------ Records shown ------
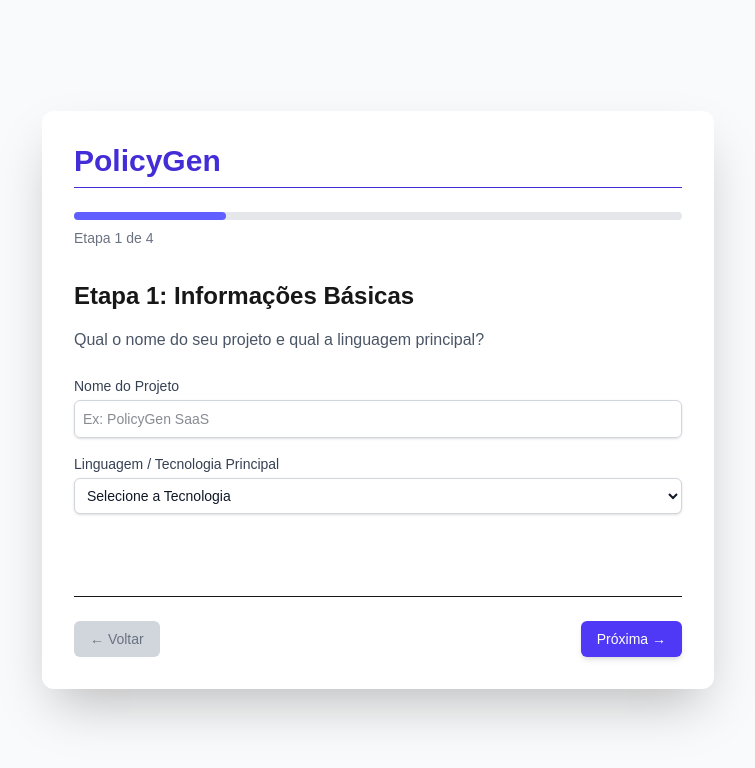
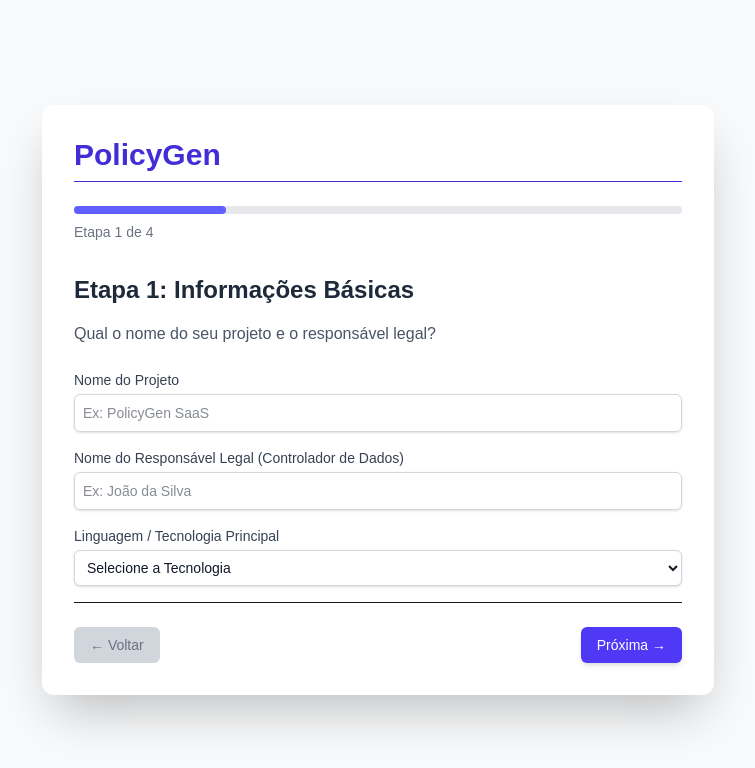
Before and after one commit to Denadai86/policegen, a Next.js app: page / in a window 1280 px wide. Shown: the top 768 px of the page, without its empty margins (262-1017 px from the left). Built offline with nearby package versions, Linux system fonts and the light colour scheme.

Commit message:
feat: Adiciona Responsável Legal e corrige todos os problemas de contraste (UI)

```diff
--- a/app/page.tsx
+++ b/app/page.tsx
@@ -54,6 +54,7 @@ export default function PolicyGenPage() {
   const [formData, setFormData] = useState<FormData>({
     // Valores Iniciais
     nomeDoProjeto: '',
+    nomeDoResponsavel: '', // NOVO CAMPO
     linguagem: '',
     coletaDadosPessoais: false,
     coletaDadosSensivel: false,
@@ -65,20 +66,6 @@ export default function PolicyGenPage() {
     jurisdicao: '',
   });
 
-  const nextStep = () => {
-    setGeneratedPolicy('');
-    if (currentStep < totalSteps) {
-      setCurrentStep(currentStep + 1);
-    }
-  };
-
-  const prevStep = () => {
-     setGeneratedPolicy('');
-    if (currentStep > 1) {
-      setCurrentStep(currentStep - 1);
-    }
-  };
-
   const updateFormData = (field: keyof FormData, value: string | boolean) => {
     setFormData(prev => ({
       ...prev,
@@ -86,9 +73,58 @@ export default function PolicyGenPage() {
     }));
   };
 
+  // Função de Geração
   const handleGenerate = () => {
     const policyText = generatePolicy(formData);
     setGeneratedPolicy(policyText);
+  };
+
+  // Função de Navegação com Validação
+  const nextStep = () => {
+    setGeneratedPolicy('');
+
+    let isValid = true;
+    let message = '';
+
+    // --- Lógica de Validação por Etapa ---
+    switch (currentStep) {
+      case 1:
+        // VALIDAÇÃO ATUALIZADA (Nome do Responsável adicionado)
+        if (!formData.nomeDoProjeto.trim() || !formData.linguagem || !formData.nomeDoResponsavel.trim()) {
+          isValid = false;
+          message = 'Por favor, preencha o Nome do Projeto, o Responsável Legal e selecione a Linguagem/Tecnologia.';
+        }
+        break;
+      case 2:
+        if (!formData.jurisdicao) {
+          isValid = false;
+          message = 'Por favor, selecione o Território de Aplicação Legal (Jurisdição).';
+        }
+        break;
+      case 3:
+        if (!formData.licencaCodigo || !formData.modeloSoftware || !formData.tipoMonetizacao) {
+          isValid = false;
+          message = 'Por favor, selecione todas as opções de Licença, Modelo e Monetização.';
+        }
+        break;
+      default:
+        break;
+    }
+
+    if (isValid) {
+      if (currentStep < totalSteps) {
+        setCurrentStep(currentStep + 1);
+      }
+    } else {
+      alert(`⚠️ Erro de Validação:\n${message}`);
+    }
+  };
+
+  const prevStep = () => {
+    setGeneratedPolicy('');
+    if (currentStep > 1) {
+      setCurrentStep(currentStep - 1);
+    }
   };
 
 
@@ -100,8 +136,8 @@ export default function PolicyGenPage() {
       case 1:
         return (
           <div>
-            <h2 className="text-2xl font-bold mb-4">Etapa 1: Informações Básicas</h2>
-            <p className="text-gray-600 mb-6">Qual o nome do seu projeto e qual a linguagem principal?</p>
+            <h2 className="text-2xl font-bold mb-4 text-gray-800">Etapa 1: Informações Básicas</h2> {/* CORREÇÃO DE CONTRASTE */}
+            <p className="text-gray-600 mb-6">Qual o nome do seu projeto e o responsável legal?</p>
 
             {/* Campo Nome do Projeto */}
             <div className="mb-4">
@@ -115,6 +151,21 @@ export default function PolicyGenPage() {
                 onChange={(e) => updateFormData('nomeDoProjeto', e.target.value)}
                 className="mt-1 block w-full rounded-md border-gray-300 shadow-sm focus:border-indigo-500 focus:ring-indigo-500 sm:text-sm p-2 border text-gray-900"
                 placeholder="Ex: PolicyGen SaaS"
+              />
+            </div>
+
+            {/* Campo Nome do Responsável/Controlador (NOVO) */}
+            <div className="mb-4">
+              <label htmlFor="nomeDoResponsavel" className="block text-sm font-medium text-gray-700">
+                Nome do Responsável Legal (Controlador de Dados)
+              </label>
+              <input
+                type="text"
+                id="nomeDoResponsavel"
+                value={formData.nomeDoResponsavel}
+                onChange={(e) => updateFormData('nomeDoResponsavel', e.target.value)}
+                className="mt-1 block w-full rounded-md border-gray-300 shadow-sm focus:border-indigo-500 focus:ring-indigo-500 sm:text-sm p-2 border text-gray-900"
+                placeholder="Ex: João da Silva"
               />
             </div>
 
@@ -144,7 +195,7 @@ export default function PolicyGenPage() {
       case 2:
         return (
           <div>
-            <h2 className="text-2xl font-bold mb-4">Etapa 2: Escopo Legal e de Dados</h2>
+            <h2 className="text-2xl font-bold mb-4 text-gray-800">Etapa 2: Escopo Legal e de Dados</h2> {/* CORREÇÃO DE CONTRASTE */}
             <p className="text-gray-600 mb-6">Por favor, responda se o seu projeto realiza as seguintes atividades.</p>
 
             <QuestionCheckbox
@@ -201,7 +252,7 @@ export default function PolicyGenPage() {
       case 3:
         return (
           <div>
-            <h2 className="text-2xl font-bold mb-4">Etapa 3: Termos de Uso e Licença</h2>
+            <h2 className="text-2xl font-bold mb-4 text-gray-800">Etapa 3: Termos de Uso e Licença</h2> {/* CORREÇÃO DE CONTRASTE */}
             <p className="text-gray-600 mb-6">Defina as condições de uso e o modelo de licenciamento do seu software.</p>
 
             {/* Pergunta 1: Licença de Código */}
@@ -281,12 +332,15 @@ export default function PolicyGenPage() {
 
         return (
           <div>
-            <h2 className="text-2xl font-bold mb-4">Etapa Final: Revisão e Geração</h2>
+            <h2 className="text-2xl font-bold mb-4 text-gray-800">Etapa Final: Revisão e Geração</h2> {/* CORREÇÃO DE CONTRASTE */}
             <p className="text-gray-600 mb-6">Confira suas respostas e clique para gerar o documento final.</p>
-            <div className="bg-gray-100 p-4 rounded-md">
+            <div className="bg-gray-100 p-4 rounded-md text-gray-700"> {/* CORREÇÃO DE CONTRASTE APLICADA AQUI */}
               <h3 className="font-bold border-b pb-1 mb-2">Resumo (Etapa 1):</h3>
               <p>
                 **Nome do Projeto:** {formData.nomeDoProjeto || 'Não fornecido'}
+              </p>
+              <p>
+                **Responsável Legal:** {formData.nomeDoResponsavel || 'Não fornecido'} {/* NOVO ITEM NO RESUMO */}
               </p>
               <p>
                 **Linguagem:** {languageOptions.find(opt => opt.value === formData.linguagem)?.label || 'Não fornecida'}
--- a/utils/generatePolicy.ts
+++ b/utils/generatePolicy.ts
@@ -1,6 +1,7 @@
 // Define a interface para garantir que a função generatePolicy receba os dados corretos.
 export interface FormData {
     nomeDoProjeto: string;
+    nomeDoResponsavel: string;
     linguagem: string;
     coletaDadosPessoais: boolean;
     coletaDadosSensivel: boolean;
@@ -20,6 +21,7 @@ export function generatePolicy(data: FormData): string {
 
     // --- SEÇÃO 1: INTRODUÇÃO E ESCOPO ---
     policyParts.push(`# 📜 Política de Uso e Privacidade para ${data.nomeDoProjeto}`);
+    policyParts.push(`\n**Responsável Legal (Controlador):** ${data.nomeDoResponsavel}`);
     policyParts.push(`\n**Data de Vigência:** ${new Date().toLocaleDateString('pt-BR')}`);
     policyParts.push(`\nEsta política detalha as regras para o uso do software **${data.nomeDoProjeto}**, desenvolvido usando **${data.linguagem || 'tecnologia não especificada'}**. Este é um documento preliminar gerado automaticamente.`);
 
```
------
About this task
What you hand back should match the listing exactly, except that no pictures appear.

Task output
Before and after one commit to Denadai86/policegen, a Next.js app: page / in a window 1280 px wide. Shown: the top 768 px of the page, without its empty margins (262-1017 px from the left). Built offline with nearby package versions, Linux system fonts and the light colour scheme.

Commit message:
feat: Adiciona Responsável Legal e corrige todos os problemas de contraste (UI)

```diff
--- a/app/page.tsx
+++ b/app/page.tsx
@@ -54,6 +54,7 @@ export default function PolicyGenPage() {
   const [formData, setFormData] = useState<FormData>({
     // Valores Iniciais
     nomeDoProjeto: '',
+    nomeDoResponsavel: '', // NOVO CAMPO
     linguagem: '',
     coletaDadosPessoais: false,
     coletaDadosSensivel: false,
@@ -65,20 +66,6 @@ export default function PolicyGenPage() {
     jurisdicao: '',
   });
 
-  const nextStep = () => {
-    setGeneratedPolicy('');
-    if (currentStep < totalSteps) {
-      setCurrentStep(currentStep + 1);
-    }
-  };
-
-  const prevStep = () => {
-     setGeneratedPolicy('');
-    if (currentStep > 1) {
-      setCurrentStep(currentStep - 1);
-    }
-  };
-
   const updateFormData = (field: keyof FormData, value: string | boolean) => {
     setFormData(prev => ({
       ...prev,
@@ -86,9 +73,58 @@ export default function PolicyGenPage() {
     }));
   };
 
+  // Função de Geração
   const handleGenerate = () => {
     const policyText = generatePolicy(formData);
     setGeneratedPolicy(policyText);
+  };
+
+  // Função de Navegação com Validação
+  const nextStep = () => {
+    setGeneratedPolicy('');
+
+    let isValid = true;
+    let message = '';
+
+    // --- Lógica de Validação por Etapa ---
+    switch (currentStep) {
+      case 1:
+        // VALIDAÇÃO ATUALIZADA (Nome do Responsável adicionado)
+        if (!formData.nomeDoProjeto.trim() || !formData.linguagem || !formData.nomeDoResponsavel.trim()) {
+          isValid = false;
+          message = 'Por favor, preencha o Nome do Projeto, o Responsável Legal e selecione a Linguagem/Tecnologia.';
+        }
+        break;
+      case 2:
+        if (!formData.jurisdicao) {
+          isValid = false;
+          message = 'Por favor, selecione o Território de Aplicação Legal (Jurisdição).';
+        }
+        break;
+      case 3:
+        if (!formData.licencaCodigo || !formData.modeloSoftware || !formData.tipoMonetizacao) {
+          isValid = false;
+          message = 'Por favor, selecione todas as opções de Licença, Modelo e Monetização.';
+        }
+        break;
+      default:
+        break;
+    }
+
+    if (isValid) {
+      if (currentStep < totalSteps) {
+        setCurrentStep(currentStep + 1);
+      }
+    } else {
+      alert(`⚠️ Erro de Validação:\n${message}`);
+    }
+  };
+
+  const prevStep = () => {
+    setGeneratedPolicy('');
+    if (currentStep > 1) {
+      setCurrentStep(currentStep - 1);
+    }
   };
 
 
@@ -100,8 +136,8 @@ export default function PolicyGenPage() {
       case 1:
         return (
           <div>
-            <h2 className="text-2xl font-bold mb-4">Etapa 1: Informações Básicas</h2>
-            <p className="text-gray-600 mb-6">Qual o nome do seu projeto e qual a linguagem principal?</p>
+            <h2 className="text-2xl font-bold mb-4 text-gray-800">Etapa 1: Informações Básicas</h2> {/* CORREÇÃO DE CONTRASTE */}
+            <p className="text-gray-600 mb-6">Qual o nome do seu projeto e o responsável legal?</p>
 
             {/* Campo Nome do Projeto */}
             <div className="mb-4">
@@ -115,6 +151,21 @@ export default function PolicyGenPage() {
                 onChange={(e) => updateFormData('nomeDoProjeto', e.target.value)}
                 className="mt-1 block w-full rounded-md border-gray-300 shadow-sm focus:border-indigo-500 focus:ring-indigo-500 sm:text-sm p-2 border text-gray-900"
                 placeholder="Ex: PolicyGen SaaS"
+              />
+            </div>
+
+            {/* Campo Nome do Responsável/Controlador (NOVO) */}
+            <div className="mb-4">
+              <label htmlFor="nomeDoResponsavel" className="block text-sm font-medium text-gray-700">
+                Nome do Responsável Legal (Controlador de Dados)
+              </label>
+              <input
+                type="text"
+                id="nomeDoResponsavel"
+                value={formData.nomeDoResponsavel}
+                onChange={(e) => updateFormData('nomeDoResponsavel', e.target.value)}
+                className="mt-1 block w-full rounded-md border-gray-300 shadow-sm focus:border-indigo-500 focus:ring-indigo-500 sm:text-sm p-2 border text-gray-900"
+                placeholder="Ex: João da Silva"
               />
             </div>
 
@@ -144,7 +195,7 @@ export default function PolicyGenPage() {
       case 2:
         return (
           <div>
-            <h2 className="text-2xl font-bold mb-4">Etapa 2: Escopo Legal e de Dados</h2>
+            <h2 className="text-2xl font-bold mb-4 text-gray-800">Etapa 2: Escopo Legal e de Dados</h2> {/* CORREÇÃO DE CONTRASTE */}
             <p className="text-gray-600 mb-6">Por favor, responda se o seu projeto realiza as seguintes atividades.</p>
 
             <QuestionCheckbox
@@ -201,7 +252,7 @@ export default function PolicyGenPage() {
       case 3:
         return (
           <div>
-            <h2 className="text-2xl font-bold mb-4">Etapa 3: Termos de Uso e Licença</h2>
+            <h2 className="text-2xl font-bold mb-4 text-gray-800">Etapa 3: Termos de Uso e Licença</h2> {/* CORREÇÃO DE CONTRASTE */}
             <p className="text-gray-600 mb-6">Defina as condições de uso e o modelo de licenciamento do seu software.</p>
 
             {/* Pergunta 1: Licença de Código */}
@@ -281,12 +332,15 @@ export default function PolicyGenPage() {
 
         return (
           <div>
-            <h2 className="text-2xl font-bold mb-4">Etapa Final: Revisão e Geração</h2>
+            <h2 className="text-2xl font-bold mb-4 text-gray-800">Etapa Final: Revisão e Geração</h2> {/* CORREÇÃO DE CONTRASTE */}
             <p className="text-gray-600 mb-6">Confira suas respostas e clique para gerar o documento final.</p>
-            <div className="bg-gray-100 p-4 rounded-md">
+            <div className="bg-gray-100 p-4 rounded-md text-gray-700"> {/* CORREÇÃO DE CONTRASTE APLICADA AQUI */}
               <h3 className="font-bold border-b pb-1 mb-2">Resumo (Etapa 1):</h3>
               <p>
                 **Nome do Projeto:** {formData.nomeDoProjeto || 'Não fornecido'}
+              </p>
+              <p>
+                **Responsável Legal:** {formData.nomeDoResponsavel || 'Não fornecido'} {/* NOVO ITEM NO RESUMO */}
               </p>
               <p>
                 **Linguagem:** {languageOptions.find(opt => opt.value === formData.linguagem)?.label || 'Não fornecida'}
--- a/utils/generatePolicy.ts
+++ b/utils/generatePolicy.ts
@@ -1,6 +1,7 @@
 // Define a interface para garantir que a função generatePolicy receba os dados corretos.
 export interface FormData {
     nomeDoProjeto: string;
+    nomeDoResponsavel: string;
     linguagem: string;
     coletaDadosPessoais: boolean;
     coletaDadosSensivel: boolean;
@@ -20,6 +21,7 @@ export function generatePolicy(data: FormData): string {
 
     // --- SEÇÃO 1: INTRODUÇÃO E ESCOPO ---
     policyParts.push(`# 📜 Política de Uso e Privacidade para ${data.nomeDoProjeto}`);
+    policyParts.push(`\n**Responsável Legal (Controlador):** ${data.nomeDoResponsavel}`);
     policyParts.push(`\n**Data de Vigência:** ${new Date().toLocaleDateString('pt-BR')}`);
     policyParts.push(`\nEsta política detalha as regras para o uso do software **${data.nomeDoProjeto}**, desenvolvido usando **${data.linguagem || 'tecnologia não especificada'}**. Este é um documento preliminar gerado automaticamente.`);
 
```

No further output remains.